In last’s month’s article I focussed on horizontal fissures in dairy and beef cattle. There is a difference between horizontal and vertical fissures, and I want to explain the latter in more detail. A vertical fissure can be described as a fissure or crack on the claw. In the early stages this is only visible…
There are two types of fissures, namely horizontal (discussed in this article) and vertical. Both types cause severe lameness and have their own risk factors and causes.
In parts 1 and 2 of this series I explained the factors that influence overgrown feet and how to identify the origin of the problem. I also touched on genetic disorders and how it re-manifests after a trim. This brings us to a frequently asked question: Is it ethical to trim feet?
In part 1 of this series, I explained why we often see cattle with long claws and I touched on the principles that must be kept in mind whenever the subject of feet comes up.

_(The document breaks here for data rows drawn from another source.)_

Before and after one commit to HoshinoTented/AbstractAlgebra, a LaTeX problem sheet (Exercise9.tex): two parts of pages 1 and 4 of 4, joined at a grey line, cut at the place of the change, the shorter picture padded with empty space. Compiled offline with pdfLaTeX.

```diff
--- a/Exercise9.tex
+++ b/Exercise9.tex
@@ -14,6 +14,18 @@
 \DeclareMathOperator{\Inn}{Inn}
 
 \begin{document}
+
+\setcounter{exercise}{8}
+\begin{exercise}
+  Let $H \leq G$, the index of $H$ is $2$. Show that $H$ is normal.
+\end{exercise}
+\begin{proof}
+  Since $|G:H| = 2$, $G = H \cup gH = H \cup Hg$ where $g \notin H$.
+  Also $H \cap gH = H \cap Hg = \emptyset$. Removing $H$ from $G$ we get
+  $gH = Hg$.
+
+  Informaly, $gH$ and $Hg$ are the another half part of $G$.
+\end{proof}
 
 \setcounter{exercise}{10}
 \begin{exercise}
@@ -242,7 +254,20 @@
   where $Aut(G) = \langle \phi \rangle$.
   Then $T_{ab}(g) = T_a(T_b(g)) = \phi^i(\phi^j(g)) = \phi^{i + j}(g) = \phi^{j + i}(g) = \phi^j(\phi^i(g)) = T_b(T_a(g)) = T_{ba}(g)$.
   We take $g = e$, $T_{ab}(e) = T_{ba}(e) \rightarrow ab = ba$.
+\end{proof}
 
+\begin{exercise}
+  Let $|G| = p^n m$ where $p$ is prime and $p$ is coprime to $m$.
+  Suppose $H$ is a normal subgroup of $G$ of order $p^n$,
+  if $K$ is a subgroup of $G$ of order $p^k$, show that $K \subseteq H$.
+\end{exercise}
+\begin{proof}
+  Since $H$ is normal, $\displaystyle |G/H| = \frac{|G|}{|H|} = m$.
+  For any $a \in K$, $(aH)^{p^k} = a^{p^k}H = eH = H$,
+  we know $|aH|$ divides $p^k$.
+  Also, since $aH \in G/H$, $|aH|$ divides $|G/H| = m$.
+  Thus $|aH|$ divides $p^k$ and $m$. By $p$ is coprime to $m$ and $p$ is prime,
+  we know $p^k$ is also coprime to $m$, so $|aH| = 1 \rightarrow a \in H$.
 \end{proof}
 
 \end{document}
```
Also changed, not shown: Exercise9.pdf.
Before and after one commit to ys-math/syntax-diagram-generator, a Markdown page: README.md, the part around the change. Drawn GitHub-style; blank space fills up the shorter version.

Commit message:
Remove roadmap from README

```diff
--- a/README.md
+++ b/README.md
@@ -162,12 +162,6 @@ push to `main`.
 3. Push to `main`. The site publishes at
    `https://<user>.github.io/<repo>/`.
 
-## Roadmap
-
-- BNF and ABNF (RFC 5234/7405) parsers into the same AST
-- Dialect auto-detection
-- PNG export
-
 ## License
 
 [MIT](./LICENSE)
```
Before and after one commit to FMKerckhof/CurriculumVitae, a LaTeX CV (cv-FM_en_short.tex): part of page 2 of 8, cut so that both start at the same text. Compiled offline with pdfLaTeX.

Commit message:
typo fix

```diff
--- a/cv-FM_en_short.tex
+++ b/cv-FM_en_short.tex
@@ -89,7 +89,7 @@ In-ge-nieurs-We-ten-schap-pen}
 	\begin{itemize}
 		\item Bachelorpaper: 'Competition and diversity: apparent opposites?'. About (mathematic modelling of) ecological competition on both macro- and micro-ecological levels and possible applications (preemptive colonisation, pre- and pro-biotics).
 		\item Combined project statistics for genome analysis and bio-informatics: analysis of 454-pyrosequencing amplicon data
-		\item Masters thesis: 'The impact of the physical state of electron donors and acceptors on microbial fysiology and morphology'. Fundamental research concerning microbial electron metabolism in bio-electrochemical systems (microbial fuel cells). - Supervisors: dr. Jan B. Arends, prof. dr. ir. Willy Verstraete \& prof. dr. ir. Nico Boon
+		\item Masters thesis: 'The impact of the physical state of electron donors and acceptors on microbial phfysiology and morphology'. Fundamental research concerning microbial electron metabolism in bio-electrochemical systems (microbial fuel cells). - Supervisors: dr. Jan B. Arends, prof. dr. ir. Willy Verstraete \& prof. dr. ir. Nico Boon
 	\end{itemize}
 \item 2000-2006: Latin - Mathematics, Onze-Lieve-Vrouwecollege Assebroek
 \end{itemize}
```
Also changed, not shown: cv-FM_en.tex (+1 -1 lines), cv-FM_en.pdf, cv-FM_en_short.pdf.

There have been many myths and different opinions in the past regarding the subject of the bovine hoof. Part of the reason why it is such a frequently discussed topic, is that it is so difficult to work on the feet of cattle. Unlike horses, cattle cannot be trained to lift one foot while standing on the other three legs. In fact, it is extremely difficult for cattle to stand on three legs, which is why specialised equipment is needed.